(Exercise directions)
When the string "setCollapsed" appears in a line of the records, show the whole line.

Front-end code change data

_ _ _ _ _ _ _

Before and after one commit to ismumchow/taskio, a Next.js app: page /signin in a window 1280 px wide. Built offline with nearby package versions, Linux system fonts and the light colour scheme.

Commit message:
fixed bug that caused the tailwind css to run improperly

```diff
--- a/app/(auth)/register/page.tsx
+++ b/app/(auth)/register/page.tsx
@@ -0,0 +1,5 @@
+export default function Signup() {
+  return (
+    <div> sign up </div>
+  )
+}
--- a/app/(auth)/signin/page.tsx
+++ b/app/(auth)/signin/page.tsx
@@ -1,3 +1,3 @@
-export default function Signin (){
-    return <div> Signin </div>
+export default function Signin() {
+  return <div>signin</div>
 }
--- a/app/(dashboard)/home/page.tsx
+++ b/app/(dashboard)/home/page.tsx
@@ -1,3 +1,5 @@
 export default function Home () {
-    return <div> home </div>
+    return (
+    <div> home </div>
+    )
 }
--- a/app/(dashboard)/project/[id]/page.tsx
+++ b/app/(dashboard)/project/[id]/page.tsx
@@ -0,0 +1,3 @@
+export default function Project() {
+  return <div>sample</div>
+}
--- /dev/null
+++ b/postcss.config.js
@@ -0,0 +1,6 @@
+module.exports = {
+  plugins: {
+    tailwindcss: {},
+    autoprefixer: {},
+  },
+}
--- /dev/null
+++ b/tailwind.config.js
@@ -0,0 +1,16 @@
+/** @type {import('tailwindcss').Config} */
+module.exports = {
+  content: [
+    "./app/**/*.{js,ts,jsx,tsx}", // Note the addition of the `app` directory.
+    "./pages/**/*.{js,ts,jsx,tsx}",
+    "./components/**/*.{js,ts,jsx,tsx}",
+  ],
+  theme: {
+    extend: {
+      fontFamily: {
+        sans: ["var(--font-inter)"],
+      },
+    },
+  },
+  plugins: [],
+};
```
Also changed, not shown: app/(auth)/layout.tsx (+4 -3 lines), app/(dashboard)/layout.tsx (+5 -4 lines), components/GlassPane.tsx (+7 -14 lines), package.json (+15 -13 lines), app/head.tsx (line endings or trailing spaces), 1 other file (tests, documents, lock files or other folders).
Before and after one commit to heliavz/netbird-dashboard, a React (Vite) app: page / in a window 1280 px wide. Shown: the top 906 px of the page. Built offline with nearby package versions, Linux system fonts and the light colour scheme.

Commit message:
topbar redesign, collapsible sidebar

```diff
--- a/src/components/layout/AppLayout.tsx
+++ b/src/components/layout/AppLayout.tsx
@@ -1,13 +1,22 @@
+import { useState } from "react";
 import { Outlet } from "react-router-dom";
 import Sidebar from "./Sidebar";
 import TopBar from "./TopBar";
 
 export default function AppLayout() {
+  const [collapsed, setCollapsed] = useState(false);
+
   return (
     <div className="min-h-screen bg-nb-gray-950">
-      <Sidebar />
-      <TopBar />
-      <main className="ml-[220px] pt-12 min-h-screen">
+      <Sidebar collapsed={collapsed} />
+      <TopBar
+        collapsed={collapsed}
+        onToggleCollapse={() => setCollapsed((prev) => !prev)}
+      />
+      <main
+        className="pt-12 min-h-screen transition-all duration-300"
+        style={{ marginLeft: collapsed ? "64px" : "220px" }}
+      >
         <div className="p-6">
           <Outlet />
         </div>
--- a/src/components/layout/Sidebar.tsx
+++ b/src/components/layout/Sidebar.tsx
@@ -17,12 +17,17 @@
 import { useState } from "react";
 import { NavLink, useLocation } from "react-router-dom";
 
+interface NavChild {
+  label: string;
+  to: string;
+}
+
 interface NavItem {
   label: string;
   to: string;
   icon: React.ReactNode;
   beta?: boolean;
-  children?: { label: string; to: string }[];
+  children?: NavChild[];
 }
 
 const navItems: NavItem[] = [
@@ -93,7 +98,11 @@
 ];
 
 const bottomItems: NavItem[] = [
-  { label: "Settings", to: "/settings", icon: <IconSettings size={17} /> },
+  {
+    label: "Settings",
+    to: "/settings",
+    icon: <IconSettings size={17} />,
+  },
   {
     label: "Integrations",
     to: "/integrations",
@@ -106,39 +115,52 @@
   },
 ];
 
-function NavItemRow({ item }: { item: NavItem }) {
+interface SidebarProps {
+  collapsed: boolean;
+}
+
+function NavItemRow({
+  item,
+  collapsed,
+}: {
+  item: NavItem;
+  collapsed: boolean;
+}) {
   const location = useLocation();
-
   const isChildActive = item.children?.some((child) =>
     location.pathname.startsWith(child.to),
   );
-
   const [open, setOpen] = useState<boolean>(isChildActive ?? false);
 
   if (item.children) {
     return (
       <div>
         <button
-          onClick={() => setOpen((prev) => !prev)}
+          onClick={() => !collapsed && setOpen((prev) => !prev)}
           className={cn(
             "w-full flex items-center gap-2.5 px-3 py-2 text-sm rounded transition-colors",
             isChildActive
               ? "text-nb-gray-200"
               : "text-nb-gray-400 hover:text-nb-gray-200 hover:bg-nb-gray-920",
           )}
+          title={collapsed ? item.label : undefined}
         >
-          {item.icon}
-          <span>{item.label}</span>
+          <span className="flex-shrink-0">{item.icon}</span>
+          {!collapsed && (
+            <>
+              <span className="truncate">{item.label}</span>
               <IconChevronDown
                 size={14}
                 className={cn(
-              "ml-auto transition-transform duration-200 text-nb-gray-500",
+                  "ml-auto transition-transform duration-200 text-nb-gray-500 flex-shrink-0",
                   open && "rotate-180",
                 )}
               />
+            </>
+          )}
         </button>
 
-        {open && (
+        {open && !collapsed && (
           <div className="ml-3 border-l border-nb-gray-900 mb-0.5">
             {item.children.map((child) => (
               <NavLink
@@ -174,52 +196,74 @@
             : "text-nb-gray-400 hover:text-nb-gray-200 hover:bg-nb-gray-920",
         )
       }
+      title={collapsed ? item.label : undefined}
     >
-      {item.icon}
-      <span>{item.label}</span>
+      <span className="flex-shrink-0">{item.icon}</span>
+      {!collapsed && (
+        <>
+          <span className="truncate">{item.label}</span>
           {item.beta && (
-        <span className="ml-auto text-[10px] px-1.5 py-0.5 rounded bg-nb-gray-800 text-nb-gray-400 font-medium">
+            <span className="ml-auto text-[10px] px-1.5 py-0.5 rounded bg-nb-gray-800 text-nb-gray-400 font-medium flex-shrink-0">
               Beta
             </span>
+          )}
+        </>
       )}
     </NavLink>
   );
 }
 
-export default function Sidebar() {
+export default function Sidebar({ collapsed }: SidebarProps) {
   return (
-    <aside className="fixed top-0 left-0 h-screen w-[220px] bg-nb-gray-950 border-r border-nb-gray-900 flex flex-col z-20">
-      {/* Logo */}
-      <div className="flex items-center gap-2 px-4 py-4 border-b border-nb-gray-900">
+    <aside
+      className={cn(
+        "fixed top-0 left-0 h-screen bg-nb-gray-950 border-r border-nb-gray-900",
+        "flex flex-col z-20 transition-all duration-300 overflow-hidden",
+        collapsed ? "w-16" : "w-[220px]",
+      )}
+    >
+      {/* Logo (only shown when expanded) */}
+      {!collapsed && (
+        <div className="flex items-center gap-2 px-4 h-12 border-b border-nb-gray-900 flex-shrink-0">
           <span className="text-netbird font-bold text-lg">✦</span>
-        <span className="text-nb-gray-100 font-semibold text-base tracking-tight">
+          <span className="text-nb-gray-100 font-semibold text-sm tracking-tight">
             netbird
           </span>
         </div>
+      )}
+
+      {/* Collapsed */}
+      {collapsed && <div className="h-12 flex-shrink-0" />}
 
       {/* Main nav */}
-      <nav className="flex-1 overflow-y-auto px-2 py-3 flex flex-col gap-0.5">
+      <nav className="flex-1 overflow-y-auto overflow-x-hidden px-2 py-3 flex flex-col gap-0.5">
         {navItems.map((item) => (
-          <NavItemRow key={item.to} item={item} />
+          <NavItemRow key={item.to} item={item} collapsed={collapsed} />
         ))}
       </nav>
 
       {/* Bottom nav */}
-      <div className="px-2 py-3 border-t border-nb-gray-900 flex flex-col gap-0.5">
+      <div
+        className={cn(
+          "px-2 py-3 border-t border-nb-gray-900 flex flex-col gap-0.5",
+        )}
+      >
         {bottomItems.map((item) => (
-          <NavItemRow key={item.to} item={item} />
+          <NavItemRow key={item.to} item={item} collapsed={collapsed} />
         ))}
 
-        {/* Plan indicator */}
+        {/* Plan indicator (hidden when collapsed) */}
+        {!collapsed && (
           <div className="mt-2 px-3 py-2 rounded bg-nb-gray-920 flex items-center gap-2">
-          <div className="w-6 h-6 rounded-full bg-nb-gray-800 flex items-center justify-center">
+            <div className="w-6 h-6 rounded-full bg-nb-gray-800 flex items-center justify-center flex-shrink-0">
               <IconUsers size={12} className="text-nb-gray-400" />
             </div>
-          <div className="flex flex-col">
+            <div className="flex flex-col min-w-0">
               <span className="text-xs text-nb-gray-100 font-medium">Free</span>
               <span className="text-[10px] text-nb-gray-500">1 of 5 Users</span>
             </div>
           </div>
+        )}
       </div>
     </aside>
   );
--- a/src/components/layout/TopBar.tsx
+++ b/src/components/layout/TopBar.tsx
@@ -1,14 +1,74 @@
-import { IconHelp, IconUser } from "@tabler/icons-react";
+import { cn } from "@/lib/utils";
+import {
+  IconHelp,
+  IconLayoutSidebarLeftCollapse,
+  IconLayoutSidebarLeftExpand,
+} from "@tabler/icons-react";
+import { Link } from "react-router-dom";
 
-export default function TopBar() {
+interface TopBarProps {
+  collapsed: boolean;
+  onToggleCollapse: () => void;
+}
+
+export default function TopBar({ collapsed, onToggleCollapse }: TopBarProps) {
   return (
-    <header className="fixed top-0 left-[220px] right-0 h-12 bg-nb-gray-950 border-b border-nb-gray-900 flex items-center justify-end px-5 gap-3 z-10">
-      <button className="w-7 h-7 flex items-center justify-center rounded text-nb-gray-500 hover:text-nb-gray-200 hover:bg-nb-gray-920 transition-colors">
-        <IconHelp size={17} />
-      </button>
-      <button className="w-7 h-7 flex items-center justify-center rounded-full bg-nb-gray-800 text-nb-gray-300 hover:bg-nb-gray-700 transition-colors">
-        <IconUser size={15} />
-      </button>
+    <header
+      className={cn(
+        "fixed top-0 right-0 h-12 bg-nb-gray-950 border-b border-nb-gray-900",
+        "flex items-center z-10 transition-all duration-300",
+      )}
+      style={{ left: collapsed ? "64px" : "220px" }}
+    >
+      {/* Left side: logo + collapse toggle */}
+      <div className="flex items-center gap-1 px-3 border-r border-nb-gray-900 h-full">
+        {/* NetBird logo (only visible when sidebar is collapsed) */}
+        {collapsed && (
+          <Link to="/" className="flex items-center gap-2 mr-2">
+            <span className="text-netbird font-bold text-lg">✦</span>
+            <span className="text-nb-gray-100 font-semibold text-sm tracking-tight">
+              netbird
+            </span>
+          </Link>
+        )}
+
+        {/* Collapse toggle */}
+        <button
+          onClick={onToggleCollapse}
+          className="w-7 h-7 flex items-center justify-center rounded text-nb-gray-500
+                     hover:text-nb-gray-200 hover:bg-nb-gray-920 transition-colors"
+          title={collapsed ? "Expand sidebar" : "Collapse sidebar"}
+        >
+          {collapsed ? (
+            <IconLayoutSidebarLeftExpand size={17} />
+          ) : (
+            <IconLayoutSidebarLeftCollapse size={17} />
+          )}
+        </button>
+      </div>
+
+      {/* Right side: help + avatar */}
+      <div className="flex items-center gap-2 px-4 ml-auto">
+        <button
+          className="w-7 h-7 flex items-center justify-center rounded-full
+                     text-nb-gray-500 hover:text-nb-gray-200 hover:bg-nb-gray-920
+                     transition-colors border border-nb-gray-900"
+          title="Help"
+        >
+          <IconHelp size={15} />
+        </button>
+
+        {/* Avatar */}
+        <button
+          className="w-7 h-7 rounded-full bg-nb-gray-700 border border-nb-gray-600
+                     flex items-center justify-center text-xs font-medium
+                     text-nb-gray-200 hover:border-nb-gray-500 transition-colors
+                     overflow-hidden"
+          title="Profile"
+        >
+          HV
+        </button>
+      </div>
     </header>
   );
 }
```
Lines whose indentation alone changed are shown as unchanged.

_ _ _ _ _ _ _

(Answer to this task)
+  const [collapsed, setCollapsed] = useState(false);
+        onToggleCollapse={() => setCollapsed((prev) => !prev)}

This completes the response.